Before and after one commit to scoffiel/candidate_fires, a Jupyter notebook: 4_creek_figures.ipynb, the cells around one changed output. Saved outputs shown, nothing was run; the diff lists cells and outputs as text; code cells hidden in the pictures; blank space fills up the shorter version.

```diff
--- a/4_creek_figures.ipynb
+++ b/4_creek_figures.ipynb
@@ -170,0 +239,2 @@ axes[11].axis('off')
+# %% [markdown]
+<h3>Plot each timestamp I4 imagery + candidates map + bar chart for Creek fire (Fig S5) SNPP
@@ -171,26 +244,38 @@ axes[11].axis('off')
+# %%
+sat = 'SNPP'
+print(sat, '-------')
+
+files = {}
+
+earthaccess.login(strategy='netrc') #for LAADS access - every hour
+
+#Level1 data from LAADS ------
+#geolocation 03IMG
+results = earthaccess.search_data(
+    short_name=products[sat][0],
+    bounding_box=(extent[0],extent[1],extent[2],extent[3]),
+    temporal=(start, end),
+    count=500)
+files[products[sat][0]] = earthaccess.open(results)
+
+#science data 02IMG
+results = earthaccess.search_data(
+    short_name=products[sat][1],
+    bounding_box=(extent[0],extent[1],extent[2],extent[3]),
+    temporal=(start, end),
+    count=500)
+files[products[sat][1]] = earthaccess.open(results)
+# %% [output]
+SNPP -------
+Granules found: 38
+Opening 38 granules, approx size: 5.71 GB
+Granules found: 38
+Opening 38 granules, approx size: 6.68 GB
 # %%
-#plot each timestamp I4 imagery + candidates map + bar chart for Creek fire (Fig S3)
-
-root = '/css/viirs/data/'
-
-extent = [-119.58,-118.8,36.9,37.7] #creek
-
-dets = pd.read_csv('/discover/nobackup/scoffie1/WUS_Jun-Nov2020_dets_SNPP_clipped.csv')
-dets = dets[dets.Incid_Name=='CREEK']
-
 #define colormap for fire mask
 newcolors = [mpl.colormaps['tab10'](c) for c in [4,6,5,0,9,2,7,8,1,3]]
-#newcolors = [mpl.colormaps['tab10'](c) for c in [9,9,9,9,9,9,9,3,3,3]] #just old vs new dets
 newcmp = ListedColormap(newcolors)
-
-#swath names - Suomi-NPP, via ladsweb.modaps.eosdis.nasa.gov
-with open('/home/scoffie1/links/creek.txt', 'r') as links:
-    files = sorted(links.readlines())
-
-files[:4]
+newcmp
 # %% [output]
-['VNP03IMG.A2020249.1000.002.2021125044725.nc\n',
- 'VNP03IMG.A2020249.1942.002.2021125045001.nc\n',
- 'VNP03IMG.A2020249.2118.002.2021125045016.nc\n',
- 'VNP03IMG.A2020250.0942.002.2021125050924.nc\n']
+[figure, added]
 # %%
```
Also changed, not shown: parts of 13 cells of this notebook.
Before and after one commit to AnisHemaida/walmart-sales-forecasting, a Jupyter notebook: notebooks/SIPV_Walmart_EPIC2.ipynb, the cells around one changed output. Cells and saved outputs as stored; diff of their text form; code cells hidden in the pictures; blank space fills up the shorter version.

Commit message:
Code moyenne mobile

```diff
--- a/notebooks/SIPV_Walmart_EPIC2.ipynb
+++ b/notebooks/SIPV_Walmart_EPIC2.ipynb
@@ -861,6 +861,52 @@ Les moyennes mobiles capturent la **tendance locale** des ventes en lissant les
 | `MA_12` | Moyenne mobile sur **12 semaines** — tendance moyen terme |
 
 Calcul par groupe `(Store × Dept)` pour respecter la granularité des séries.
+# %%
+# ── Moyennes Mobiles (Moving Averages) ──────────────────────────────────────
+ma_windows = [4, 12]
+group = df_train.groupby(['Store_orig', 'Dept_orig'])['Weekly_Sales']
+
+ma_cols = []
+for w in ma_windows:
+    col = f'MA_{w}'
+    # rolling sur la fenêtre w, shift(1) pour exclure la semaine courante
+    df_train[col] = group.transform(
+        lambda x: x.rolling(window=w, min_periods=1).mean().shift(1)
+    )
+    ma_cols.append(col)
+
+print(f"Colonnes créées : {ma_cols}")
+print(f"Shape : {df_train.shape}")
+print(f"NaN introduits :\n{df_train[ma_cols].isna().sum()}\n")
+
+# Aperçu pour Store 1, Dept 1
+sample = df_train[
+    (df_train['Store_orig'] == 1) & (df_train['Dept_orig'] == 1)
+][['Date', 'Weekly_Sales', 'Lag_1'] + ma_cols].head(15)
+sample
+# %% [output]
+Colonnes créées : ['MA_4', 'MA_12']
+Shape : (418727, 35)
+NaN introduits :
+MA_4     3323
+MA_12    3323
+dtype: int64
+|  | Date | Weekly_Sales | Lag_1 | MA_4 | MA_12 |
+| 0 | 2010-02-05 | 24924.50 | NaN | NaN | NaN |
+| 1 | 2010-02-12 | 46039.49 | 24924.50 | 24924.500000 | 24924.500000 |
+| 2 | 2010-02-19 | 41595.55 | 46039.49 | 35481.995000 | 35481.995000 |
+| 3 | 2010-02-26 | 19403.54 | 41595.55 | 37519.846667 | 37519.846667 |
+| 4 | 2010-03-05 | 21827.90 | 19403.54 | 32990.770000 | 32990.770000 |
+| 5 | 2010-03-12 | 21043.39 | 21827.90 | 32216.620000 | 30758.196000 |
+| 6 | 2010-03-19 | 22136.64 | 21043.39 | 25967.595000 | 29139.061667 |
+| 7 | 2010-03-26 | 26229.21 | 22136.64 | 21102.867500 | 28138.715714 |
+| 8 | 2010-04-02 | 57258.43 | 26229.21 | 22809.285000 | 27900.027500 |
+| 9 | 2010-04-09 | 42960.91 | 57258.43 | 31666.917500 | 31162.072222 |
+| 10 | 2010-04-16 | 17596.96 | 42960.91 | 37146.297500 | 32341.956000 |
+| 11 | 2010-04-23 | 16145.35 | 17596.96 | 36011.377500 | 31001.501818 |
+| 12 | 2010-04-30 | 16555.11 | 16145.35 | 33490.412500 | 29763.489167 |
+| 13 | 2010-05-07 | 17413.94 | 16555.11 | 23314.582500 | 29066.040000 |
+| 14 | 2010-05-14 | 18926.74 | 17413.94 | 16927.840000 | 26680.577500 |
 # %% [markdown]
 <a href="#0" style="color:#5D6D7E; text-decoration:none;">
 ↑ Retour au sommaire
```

- **What needs to be done**
Copy every record above exactly as it is.

- **Task solution**
Before and after one commit to scoffiel/candidate_fires, a Jupyter notebook: 4_creek_figures.ipynb, the cells around one changed output. Saved outputs shown, nothing was run; the diff lists cells and outputs as text; code cells hidden in the pictures; blank space fills up the shorter version.

```diff
--- a/4_creek_figures.ipynb
+++ b/4_creek_figures.ipynb
@@ -170,0 +239,2 @@ axes[11].axis('off')
+# %% [markdown]
+<h3>Plot each timestamp I4 imagery + candidates map + bar chart for Creek fire (Fig S5) SNPP
@@ -171,26 +244,38 @@ axes[11].axis('off')
+# %%
+sat = 'SNPP'
+print(sat, '-------')
+
+files = {}
+
+earthaccess.login(strategy='netrc') #for LAADS access - every hour
+
+#Level1 data from LAADS ------
+#geolocation 03IMG
+results = earthaccess.search_data(
+    short_name=products[sat][0],
+    bounding_box=(extent[0],extent[1],extent[2],extent[3]),
+    temporal=(start, end),
+    count=500)
+files[products[sat][0]] = earthaccess.open(results)
+
+#science data 02IMG
+results = earthaccess.search_data(
+    short_name=products[sat][1],
+    bounding_box=(extent[0],extent[1],extent[2],extent[3]),
+    temporal=(start, end),
+    count=500)
+files[products[sat][1]] = earthaccess.open(results)
+# %% [output]
+SNPP -------
+Granules found: 38
+Opening 38 granules, approx size: 5.71 GB
+Granules found: 38
+Opening 38 granules, approx size: 6.68 GB
 # %%
-#plot each timestamp I4 imagery + candidates map + bar chart for Creek fire (Fig S3)
-
-root = '/css/viirs/data/'
-
-extent = [-119.58,-118.8,36.9,37.7] #creek
-
-dets = pd.read_csv('/discover/nobackup/scoffie1/WUS_Jun-Nov2020_dets_SNPP_clipped.csv')
-dets = dets[dets.Incid_Name=='CREEK']
-
 #define colormap for fire mask
 newcolors = [mpl.colormaps['tab10'](c) for c in [4,6,5,0,9,2,7,8,1,3]]
-#newcolors = [mpl.colormaps['tab10'](c) for c in [9,9,9,9,9,9,9,3,3,3]] #just old vs new dets
 newcmp = ListedColormap(newcolors)
-
-#swath names - Suomi-NPP, via ladsweb.modaps.eosdis.nasa.gov
-with open('/home/scoffie1/links/creek.txt', 'r') as links:
-    files = sorted(links.readlines())
-
-files[:4]
+newcmp
 # %% [output]
-['VNP03IMG.A2020249.1000.002.2021125044725.nc\n',
- 'VNP03IMG.A2020249.1942.002.2021125045001.nc\n',
- 'VNP03IMG.A2020249.2118.002.2021125045016.nc\n',
- 'VNP03IMG.A2020250.0942.002.2021125050924.nc\n']
+[figure, added]
 # %%
```
Also changed, not shown: parts of 13 cells of this notebook.
Before and after one commit to AnisHemaida/walmart-sales-forecasting, a Jupyter notebook: notebooks/SIPV_Walmart_EPIC2.ipynb, the cells around one changed output. Cells and saved outputs as stored; diff of their text form; code cells hidden in the pictures; blank space fills up the shorter version.

Commit message:
Code moyenne mobile

```diff
--- a/notebooks/SIPV_Walmart_EPIC2.ipynb
+++ b/notebooks/SIPV_Walmart_EPIC2.ipynb
@@ -861,6 +861,52 @@ Les moyennes mobiles capturent la **tendance locale** des ventes en lissant les
 | `MA_12` | Moyenne mobile sur **12 semaines** — tendance moyen terme |
 
 Calcul par groupe `(Store × Dept)` pour respecter la granularité des séries.
+# %%
+# ── Moyennes Mobiles (Moving Averages) ──────────────────────────────────────
+ma_windows = [4, 12]
+group = df_train.groupby(['Store_orig', 'Dept_orig'])['Weekly_Sales']
+
+ma_cols = []
+for w in ma_windows:
+    col = f'MA_{w}'
+    # rolling sur la fenêtre w, shift(1) pour exclure la semaine courante
+    df_train[col] = group.transform(
+        lambda x: x.rolling(window=w, min_periods=1).mean().shift(1)
+    )
+    ma_cols.append(col)
+
+print(f"Colonnes créées : {ma_cols}")
+print(f"Shape : {df_train.shape}")
+print(f"NaN introduits :\n{df_train[ma_cols].isna().sum()}\n")
+
+# Aperçu pour Store 1, Dept 1
+sample = df_train[
+    (df_train['Store_orig'] == 1) & (df_train['Dept_orig'] == 1)
+][['Date', 'Weekly_Sales', 'Lag_1'] + ma_cols].head(15)
+sample
+# %% [output]
+Colonnes créées : ['MA_4', 'MA_12']
+Shape : (418727, 35)
+NaN introduits :
+MA_4     3323
+MA_12    3323
+dtype: int64
+|  | Date | Weekly_Sales | Lag_1 | MA_4 | MA_12 |
+| 0 | 2010-02-05 | 24924.50 | NaN | NaN | NaN |
+| 1 | 2010-02-12 | 46039.49 | 24924.50 | 24924.500000 | 24924.500000 |
+| 2 | 2010-02-19 | 41595.55 | 46039.49 | 35481.995000 | 35481.995000 |
+| 3 | 2010-02-26 | 19403.54 | 41595.55 | 37519.846667 | 37519.846667 |
+| 4 | 2010-03-05 | 21827.90 | 19403.54 | 32990.770000 | 32990.770000 |
+| 5 | 2010-03-12 | 21043.39 | 21827.90 | 32216.620000 | 30758.196000 |
+| 6 | 2010-03-19 | 22136.64 | 21043.39 | 25967.595000 | 29139.061667 |
+| 7 | 2010-03-26 | 26229.21 | 22136.64 | 21102.867500 | 28138.715714 |
+| 8 | 2010-04-02 | 57258.43 | 26229.21 | 22809.285000 | 27900.027500 |
+| 9 | 2010-04-09 | 42960.91 | 57258.43 | 31666.917500 | 31162.072222 |
+| 10 | 2010-04-16 | 17596.96 | 42960.91 | 37146.297500 | 32341.956000 |
+| 11 | 2010-04-23 | 16145.35 | 17596.96 | 36011.377500 | 31001.501818 |
+| 12 | 2010-04-30 | 16555.11 | 16145.35 | 33490.412500 | 29763.489167 |
+| 13 | 2010-05-07 | 17413.94 | 16555.11 | 23314.582500 | 29066.040000 |
+| 14 | 2010-05-14 | 18926.74 | 17413.94 | 16927.840000 | 26680.577500 |
 # %% [markdown]
 <a href="#0" style="color:#5D6D7E; text-decoration:none;">
 ↑ Retour au sommaire
```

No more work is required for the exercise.